** Opening Dataset entries block **

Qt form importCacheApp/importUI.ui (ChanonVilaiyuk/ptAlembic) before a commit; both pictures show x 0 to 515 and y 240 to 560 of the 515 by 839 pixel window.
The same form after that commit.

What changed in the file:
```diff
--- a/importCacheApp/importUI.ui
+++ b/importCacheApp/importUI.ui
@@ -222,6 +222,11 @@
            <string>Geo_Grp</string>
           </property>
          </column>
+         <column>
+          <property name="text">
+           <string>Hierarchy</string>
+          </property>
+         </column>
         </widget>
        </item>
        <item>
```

** Closing Dataset entries block **
** Opening Dataset entries block **

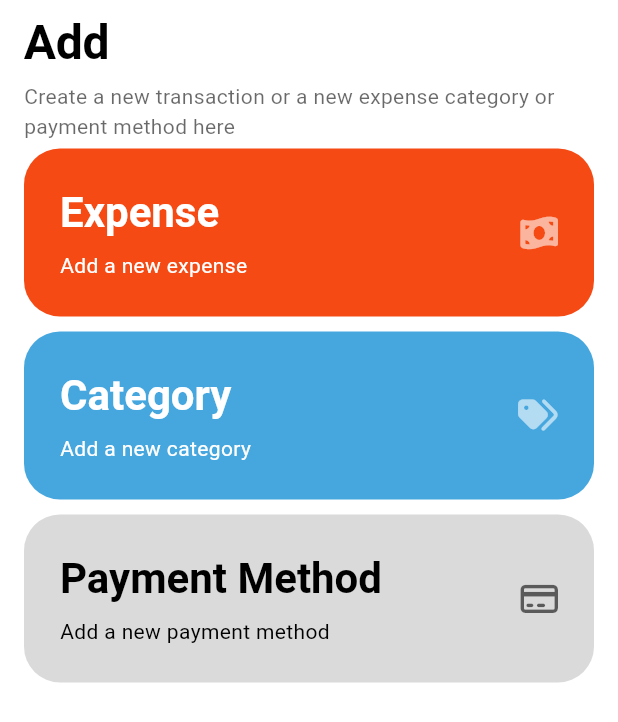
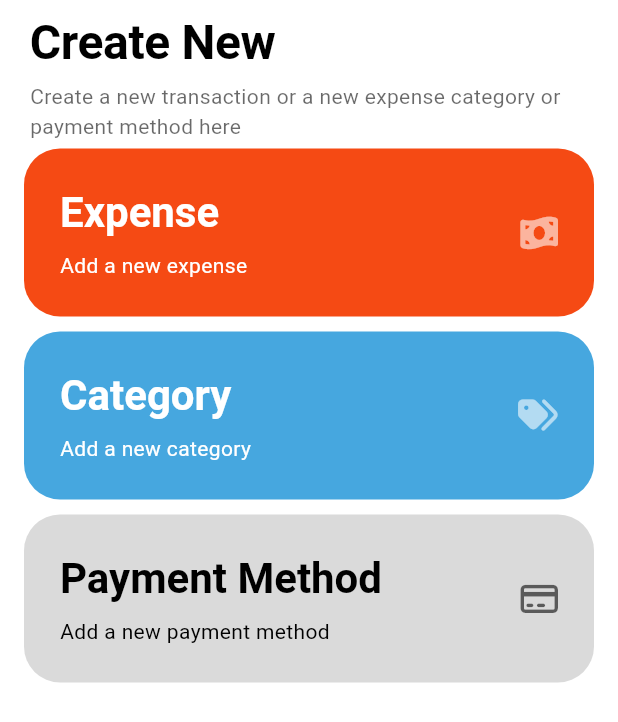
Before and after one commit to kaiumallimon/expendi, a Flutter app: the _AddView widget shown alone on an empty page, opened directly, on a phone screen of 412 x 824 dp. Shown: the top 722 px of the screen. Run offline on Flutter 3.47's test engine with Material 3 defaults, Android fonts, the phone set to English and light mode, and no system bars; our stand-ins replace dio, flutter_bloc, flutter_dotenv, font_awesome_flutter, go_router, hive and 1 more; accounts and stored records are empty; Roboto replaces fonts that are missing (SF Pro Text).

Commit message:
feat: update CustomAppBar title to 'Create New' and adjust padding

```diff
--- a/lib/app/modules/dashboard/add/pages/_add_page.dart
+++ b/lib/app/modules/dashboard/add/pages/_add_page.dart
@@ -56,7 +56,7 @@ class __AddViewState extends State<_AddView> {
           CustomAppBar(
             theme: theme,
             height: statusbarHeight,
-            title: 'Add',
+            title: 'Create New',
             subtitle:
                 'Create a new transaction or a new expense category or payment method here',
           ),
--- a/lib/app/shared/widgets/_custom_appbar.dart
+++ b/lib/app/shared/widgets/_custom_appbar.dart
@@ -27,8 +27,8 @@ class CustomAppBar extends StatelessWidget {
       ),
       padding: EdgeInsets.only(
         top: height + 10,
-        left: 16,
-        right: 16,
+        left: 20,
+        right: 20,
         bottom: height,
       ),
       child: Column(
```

** Closing Dataset entries block **

## Your objective
List each line of the records that holds the string "dart".

## Reply
--- a/lib/app/modules/dashboard/add/pages/_add_page.dart
+++ b/lib/app/modules/dashboard/add/pages/_add_page.dart
--- a/lib/app/shared/widgets/_custom_appbar.dart
+++ b/lib/app/shared/widgets/_custom_appbar.dart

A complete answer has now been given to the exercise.